- Sea slugs of Hawaii
- Born to be Wild: Sea Slugs, retrieved 30.4.2008
- Various opisthobranch species from Indonesia, Philippines and Thailand

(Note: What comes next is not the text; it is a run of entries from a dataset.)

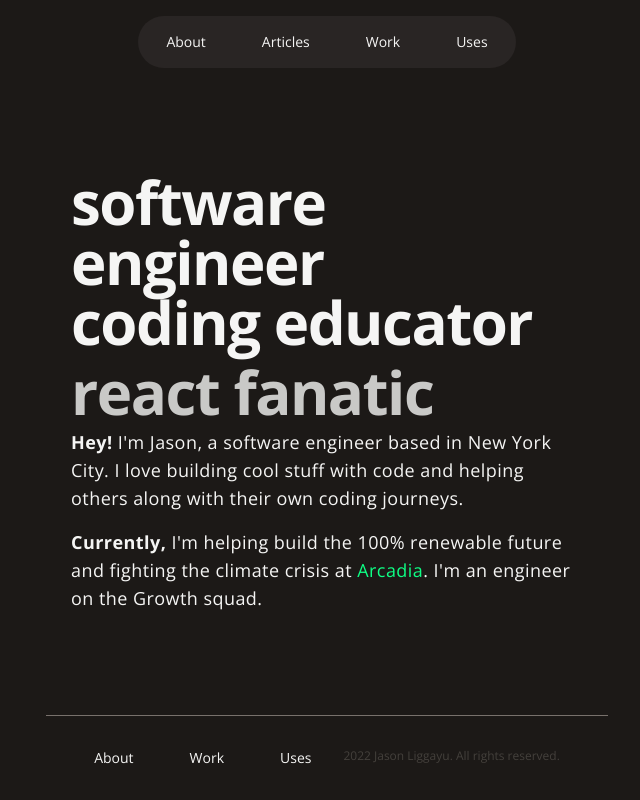
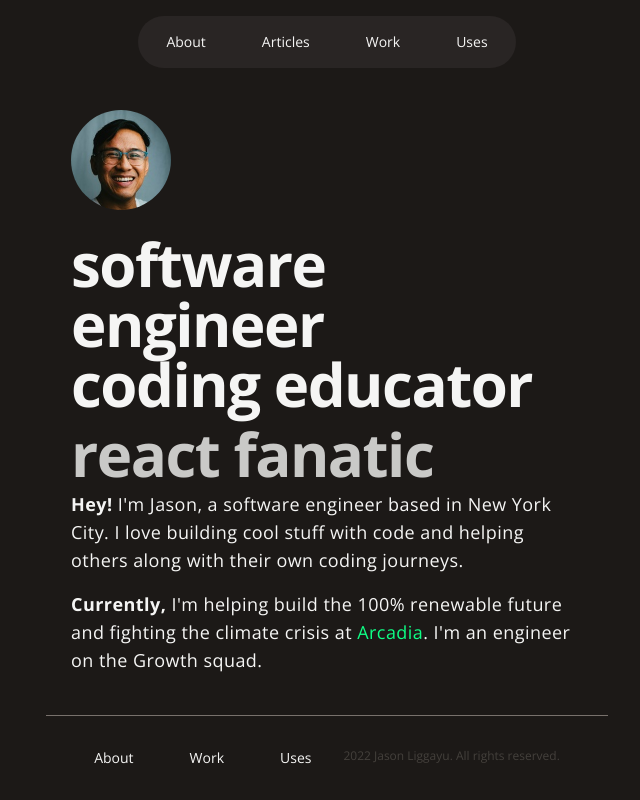
Before and after one commit to jasonligg/website, a Next.js app: page / in a window 1280 px wide. Shown: the whole page, without its empty margins (313-953 px from the left). Built offline with nearby package versions, Linux system fonts and the light colour scheme.

Commit message:
add avatar of me

```diff
--- a/src/app/page.tsx
+++ b/src/app/page.tsx
@@ -1,9 +1,17 @@
+import Image from "next/image";
 import HomepageHeroText from "@/app/HomepageHeroText";
+import avatar from "../../public/avatar.jpg";
 
 export default function App() {
   return (
     <main className="md:px-18 px-4 sm:px-6 lg:px-44 xl:px-96">
       <hgroup>
+        <Image
+          src={avatar}
+          alt="Picture of Jason Liggayu."
+          width={100}
+          className="mb-6 rounded-full"
+        />
         <h1 className="text-5xl font-bold tracking-tight lg:text-6xl">
           software engineer
           <br />
@@ -19,8 +27,10 @@ export default function App() {
         <p className="max-w-prose pt-4 text-lg tracking-wide">
           <strong>Currently,</strong> I&apos;m helping build the 100% renewable
           future and fighting the climate crisis at{" "}
-          <a href="https://www.arcadia.com/" className="text-[#0EFF85]">Arcadia</a>. I&apos;m an engineer
-          on the Growth squad.
+          <a href="https://www.arcadia.com/" className="text-[#0EFF85]">
+            Arcadia
+          </a>
+          . I&apos;m an engineer on the Growth squad.
         </p>
       </hgroup>
     </main>
```
Also changed, not shown: public/avatar.jpg (added).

- Nudi Pixel Nudi Pixel is a web-based identification tool for opisthobranchs worldwide